"Influenced by Methodists George Whitefield and John Wesley, Newton became prominent among those favoring a Methodist-style revival in the Church of England. This movement stressed personal conversion, simple worship, emotional enthusiasm, and social justice.
We extend the Theory of Planned Behavior for ethics in the workplace. Using a path modeling methodology, we find evidence that, for ethics, moral disengagement is an antecedent to the TPB predictors of attitude, subjective norms, and perceived behavioral control. We show that the TPB predictors mediate the influence moral disengagement has on ethical behavioral intentions. Thus, to improve ethical behavior, reducing moral disengagement is critical. We find support for including both types of PBC when modeling ethical behavior.

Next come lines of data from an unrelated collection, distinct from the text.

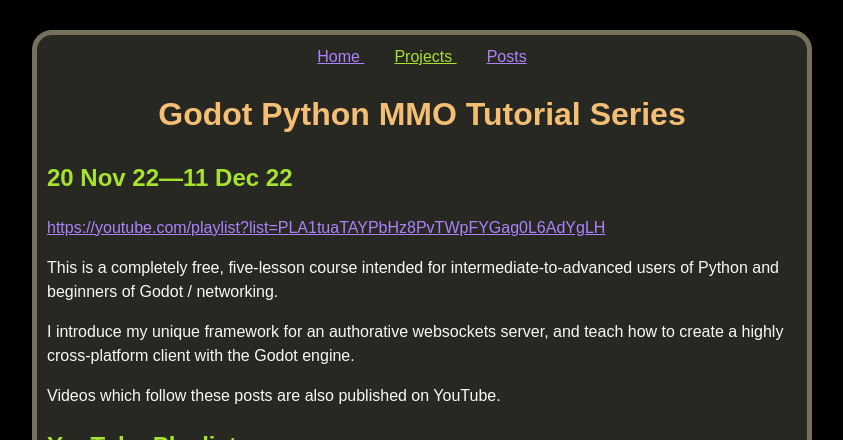
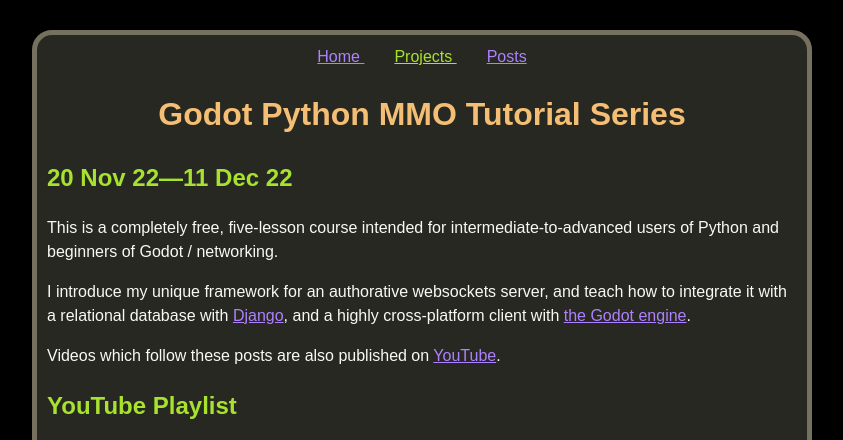
Before and after one commit to tristanbatchler/tbat.me, a Jekyll site: the page built from _projects/godot-python-mmo-tutorial-series.md, in a window 1280 px wide and 900 px high, cut to the strip 0-440 px from the top of the window. Shown: the whole strip, without its empty margins (218-1061 px from the left). Built offline with Jekyll 4.4.1, drawn with Linux system fonts in a browser that asks for light colours; some web fonts are replaced; a script that is not in the unit is left out; some of the changed text lies outside the part shown.

Commit message:
Moar links

```diff
--- a/_projects/godot-python-mmo-tutorial-series.md
+++ b/_projects/godot-python-mmo-tutorial-series.md
@@ -5,13 +5,12 @@
 start_date: 2022-11-20T00:00:00.000Z
 finished: true
 finish_date: 2022-12-11T00:00:00.000Z
-external_link: https://youtube.com/playlist?list=PLA1tuaTAYPbHz8PvTWpFYGag0L6AdYgLH
 ---
 This is a completely free, five-lesson course intended for intermediate-to-advanced users of Python and beginners of Godot / networking.
 
-I introduce my unique framework for an authorative websockets server, and teach how to create a highly cross-platform client with the Godot engine.
+I introduce my unique framework for an authorative websockets server, and teach how to integrate it with a relational database with [Django](https://www.djangoproject.com/), and a highly cross-platform client with [the Godot engine](https://godotengine.org/).
 
-Videos which follow these posts are also published on YouTube.
+Videos which follow these posts are also published on [YouTube](https://www.youtube.com/embed/videoseries?list=PLA1tuaTAYPbHz8PvTWpFYGag0L6AdYgLH).
 
 ## YouTube Playlist
 <iframe width="560" height="315" src="https://www.youtube.com/embed/videoseries?list=PLA1tuaTAYPbHz8PvTWpFYGag0L6AdYgLH" title="YouTube video player" frameborder="0" allow="accelerometer; autoplay; clipboard-write; encrypted-media; gyroscope; picture-in-picture" allowfullscreen></iframe>
@@ -24,15 +23,17 @@
 1. [Avatar selection / adding graphics](/2022/12/10/godot-python-mmo-part-5.html)
 
 ## Interactive demo
+<center>
 <div class="container">
 <iframe frameborder="0" src="https://tristanbatchler.github.io/" class="responsive-iframe"><a href="https://tristanbatchler.itch.io/godot-python-mmo-tech-demo">Play the Godot Python MMO!</a></iframe>
 </div>
+</center>
 
 ## Official GitHub releases
 If you want to download the final, finished project (or the project as-is at the end of any lesson), you can download a [release from the official GitHub repository](https://github.com/tristanbatchler/official-godot-python-mmo/releases).
 
 ## Community
-If you have any questions or feedback, I'd love to hear from you! Either drop a comment on the YouTube video, email me (my contact information is in the footer below), or [join the Discord](https://discord.gg/tzUpXtTPRd) to chat with me and other students!
+If you have any questions or feedback, I'd love to hear from you! Either drop a comment on the [YouTube videos](https://www.youtube.com/embed/videoseries?list=PLA1tuaTAYPbHz8PvTWpFYGag0L6AdYgLH), [email me](mailto:info@tbat.me), or [join the Discord](https://discord.gg/tzUpXtTPRd) to chat with me and other students!
 
 ## Thanks
 Finally, I just wanted to say thank you so much for following along. This has been the biggest project I've undertaken so far and a lot of work has gone into this. If this series has helped you out and you would like to give something back to me feel free to buy me a coffee (or a beer) 🙂
```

We use (...) four ethics scenarios and international data to test this model. We also evaluate potential positive influences on ethics in the workplace and find that recency of ethics training interacts with religiosity and activates it to reduce moral disengagement. We also find that principles-based ethics training enhances professionals’ self-efficacy to behave ethically. Experience, including time as a member in a professional accounting organization, increases both locus of control and self-efficacy to behave ethically. These variables—recency of ethical training, religiosity, principles-based professional ethics training, and experience—influence parts of the core TPB model, which in turn lead to improved ethical behavioral intentions. (shrink)

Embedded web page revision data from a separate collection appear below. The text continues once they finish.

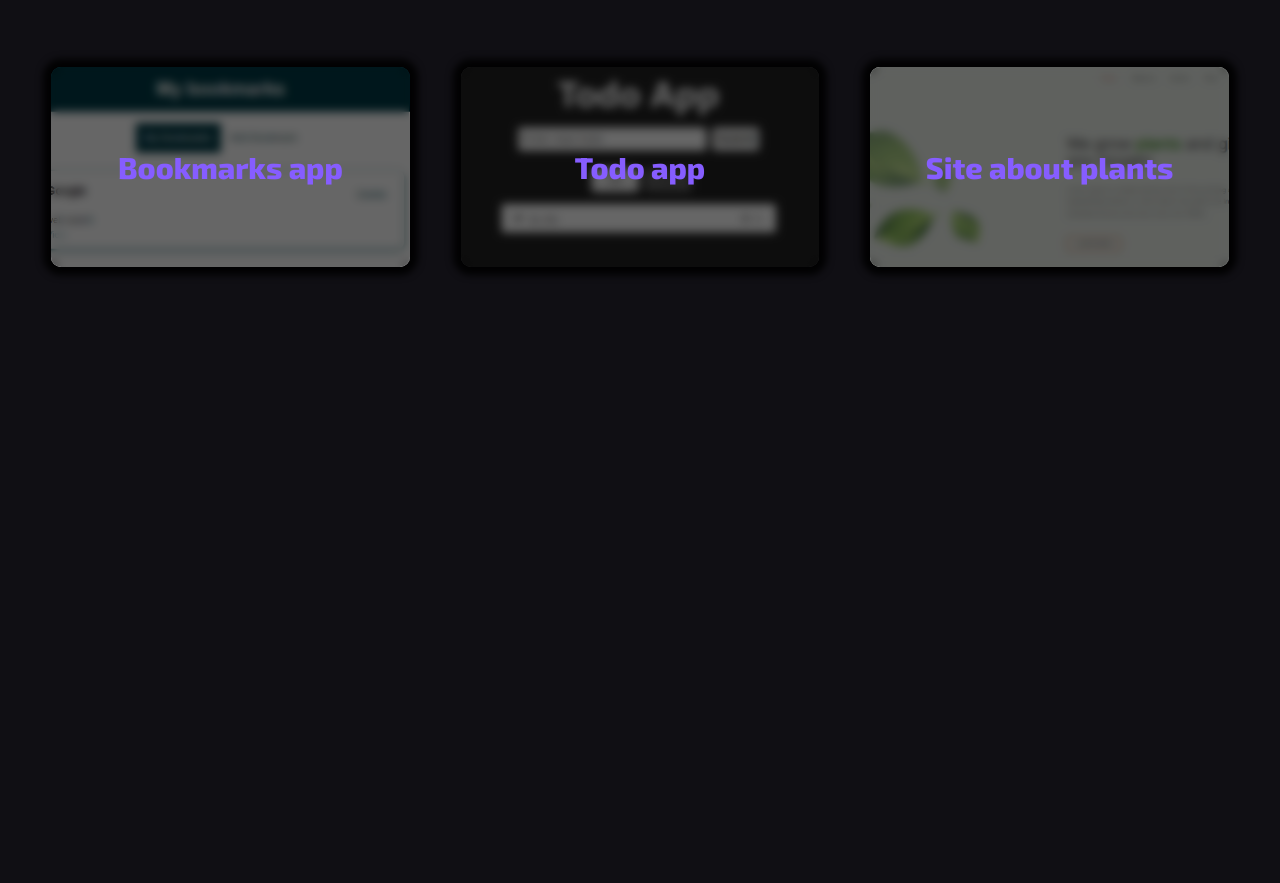
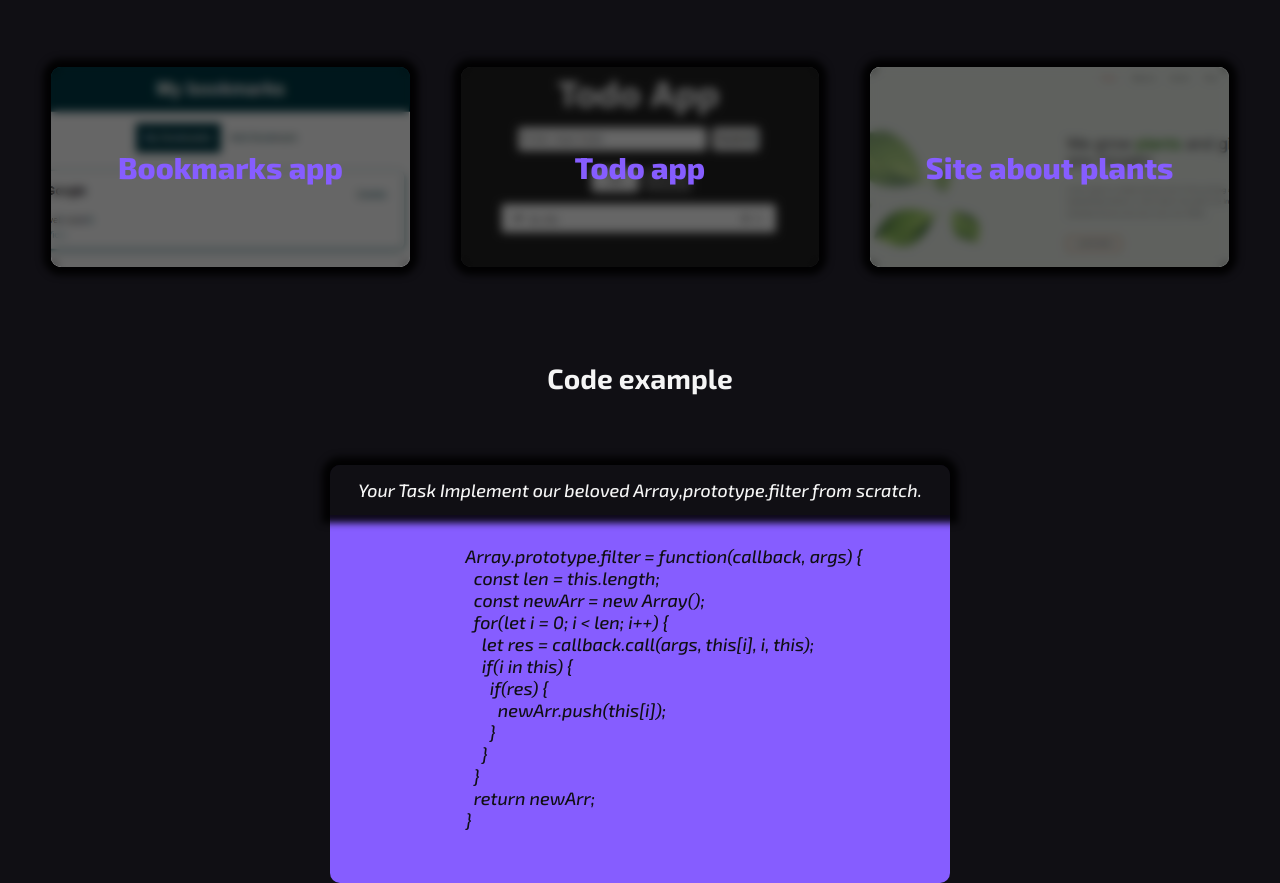
Before and after one commit to ShevViktoryia/rsschool-cv, a plain HTML site: page index.html in a window 1280 px wide. Shown: the part 1538-2421 px from the top of the page. Before the commit the page ends 1829 px from the top, so only its background shows below. Drawn offline with Linux system fonts and the light colour scheme; files whose address does not match are found by name.

Commit message:
feat: add and style code example section

```diff
--- a/index.html
+++ b/index.html
@@ -109,6 +109,29 @@
           </li>
         </ul>
       </sectioin>
+      <section class="code-example wrapper">
+        <h2 class="section-title">Code example</h2>
+        <code class="code-field">
+          <p class="task-description">
+            Your Task Implement our beloved Array,prototype.filter from scratch.
+          </p>
+          <pre>
+            Array.prototype.filter = function(callback, args) {
+              const len = this.length;
+              const newArr = new Array();
+              for(let i = 0; i < len; i++) {
+                let res = callback.call(args, this[i], i, this);
+                if(i in this) {
+                  if(res) {
+                    newArr.push(this[i]);
+                  }
+                }
+              }
+              return newArr;
+            }
+          </pre>
+        </code>
+      </section>
     </main>
   </body>
 </html>
--- a/style.css
+++ b/style.css
@@ -186,3 +186,34 @@ header {
   transform: scale(1.1);
   box-shadow: 0 0 10px #865dff;
 }
+
+.code-field {
+  display: flex;
+  flex-direction: column;
+  align-items: center;
+  justify-content: center;
+  font-style: italic;
+  position: relative;
+  color: #100f14;
+  background-color: #865dff;
+  width: 50%;
+  margin: 0 auto;
+  padding: 80px 0 30px;
+  font-size: 18px;
+  font-weight: 500;
+  border-radius: 10px;
+}
+
+.task-description {
+  position: absolute;
+  width: 100%;
+  height: 50px;
+  text-align: center;
+  line-height: 50px;
+  top: 0;
+  left: 0;
+  color: whitesmoke;
+  background-color: #100f14;
+  border-radius: 10px 10px 0 0;
+  box-shadow: 0 0 7px 8px rgba(0, 0, 0, 0.9);
+}
```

The claim that faith is creative of its objects resides primarily in the conviction that the richness of the life of faith demands that it shall be subject only to its own laws. Its very diversity of expression is indication that it should not be fettered or confined by a restrictive model that outlaws the marvellously unexpected quality of its explorations. Yet that metaphor itself suggests caution; for exploration is necessarily of a territory that the explorer does not bring into (...) being by his voyage or journey. His travels have their own richness; thus Shackleton's famous boat journey has its place in the records of human endurance. But travel assumes a ground to be traversed, and the journey of Ernest Shackleton and the men who sailed with him was not conjured out of nothing, but an achievement made necessary as response to a situation that was itself in no sense of the explorer's contriving. Yet of course we are impatient with the suggestion that it was a mere, largely passive reaction to natural emergency, and only marginally regarded as humanly creative. (shrink)

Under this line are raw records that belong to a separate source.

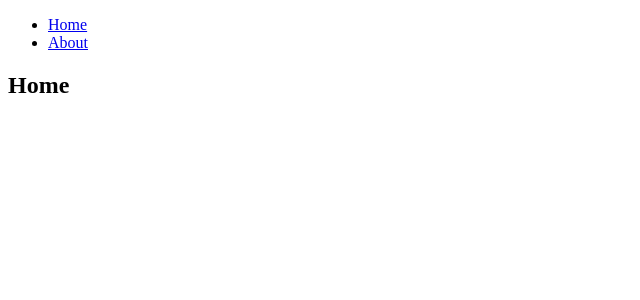
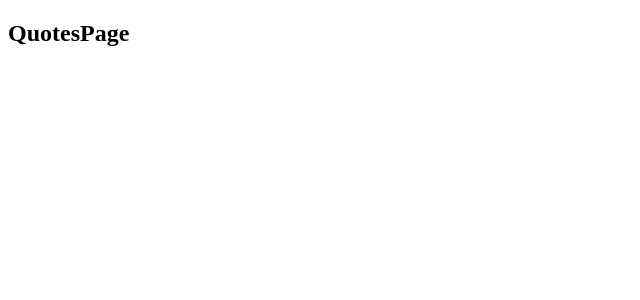
Before and after one commit to deejaygeroso/quotes-app-ui, a React app: page / in a window 1280 px wide. Shown: the top 300 px of the page, without its empty margins (0-640 px from the left). Built offline with nearby package versions, Linux system fonts and the light colour scheme.

Commit message:
Remove Navigation, HomePage & AboutPage

```diff
--- a/src/App.tsx
+++ b/src/App.tsx
@@ -1,18 +1,14 @@
 import React, { ReactElement } from 'react'
 import { Route, BrowserRouter as Router, Switch } from 'react-router-dom'
-import About from './modules/About'
-import Home from './modules/Home'
+import QuotesPage from './modules/QuotesPage'
 import './common/styles/app.css'
 
 const App = (): ReactElement => {
   return (
     <Router>
       <Switch>
-        <Route path='/about'>
-          <About />
-        </Route>
         <Route path='/'>
-          <Home />
+          <QuotesPage />
         </Route>
       </Switch>
     </Router>
--- a/src/common/components/Navigation/Navigation.tsx
+++ /dev/null
@@ -1,19 +0,0 @@
-import React, { ReactElement } from 'react'
-import { Link } from 'react-router-dom'
-
-const Navigation = (): ReactElement => {
-  return (
-    <nav>
-      <ul>
-        <li>
-          <Link to='/'>Home</Link>
-        </li>
-        <li>
-          <Link to='/about'>About</Link>
-        </li>
-      </ul>
-    </nav>
-  )
-}
-
-export default Navigation
--- a/src/common/components/Navigation/index.ts
+++ /dev/null
@@ -1,2 +0,0 @@
-import Navigation from './Navigation'
-export default Navigation
--- a/src/common/components/index.ts
+++ /dev/null
@@ -1 +0,0 @@
-export { default as Navigation } from './Navigation'
--- a/src/modules/About.tsx
+++ /dev/null
@@ -1,13 +0,0 @@
-import React, { FunctionComponent, ReactElement } from 'react'
-import { Navigation } from '../common/components'
-
-const About: FunctionComponent = (): ReactElement => {
-  return (
-    <div>
-      <Navigation />
-      <h2>About</h2>
-    </div>
-  )
-}
-
-export default About
--- a/src/modules/Home.tsx
+++ /dev/null
@@ -1,13 +0,0 @@
-import React, { FunctionComponent, ReactElement } from 'react'
-import { Navigation } from '../common/components'
-
-const Home: FunctionComponent = (): ReactElement => {
-  return (
-    <div>
-      <Navigation />
-      <h2>Home</h2>
-    </div>
-  )
-}
-
-export default Home
--- /dev/null
+++ b/src/modules/QuotesPage/QuotesPage.tsx
@@ -0,0 +1,11 @@
+import React, { FunctionComponent, ReactElement } from 'react'
+
+const QuotesPage: FunctionComponent = (): ReactElement => {
+  return (
+    <div>
+      <h2>QuotesPage</h2>
+    </div>
+  )
+}
+
+export default QuotesPage
--- /dev/null
+++ b/src/modules/QuotesPage/index.ts
@@ -0,0 +1,2 @@
+import QuotesPage from './QuotesPage'
+export default QuotesPage
```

The central concept of this work is, "rules of law", which the author discusses in various aspects. The treatment of these various facets of the law is a mixture of Anglo-American positivism & German idealism.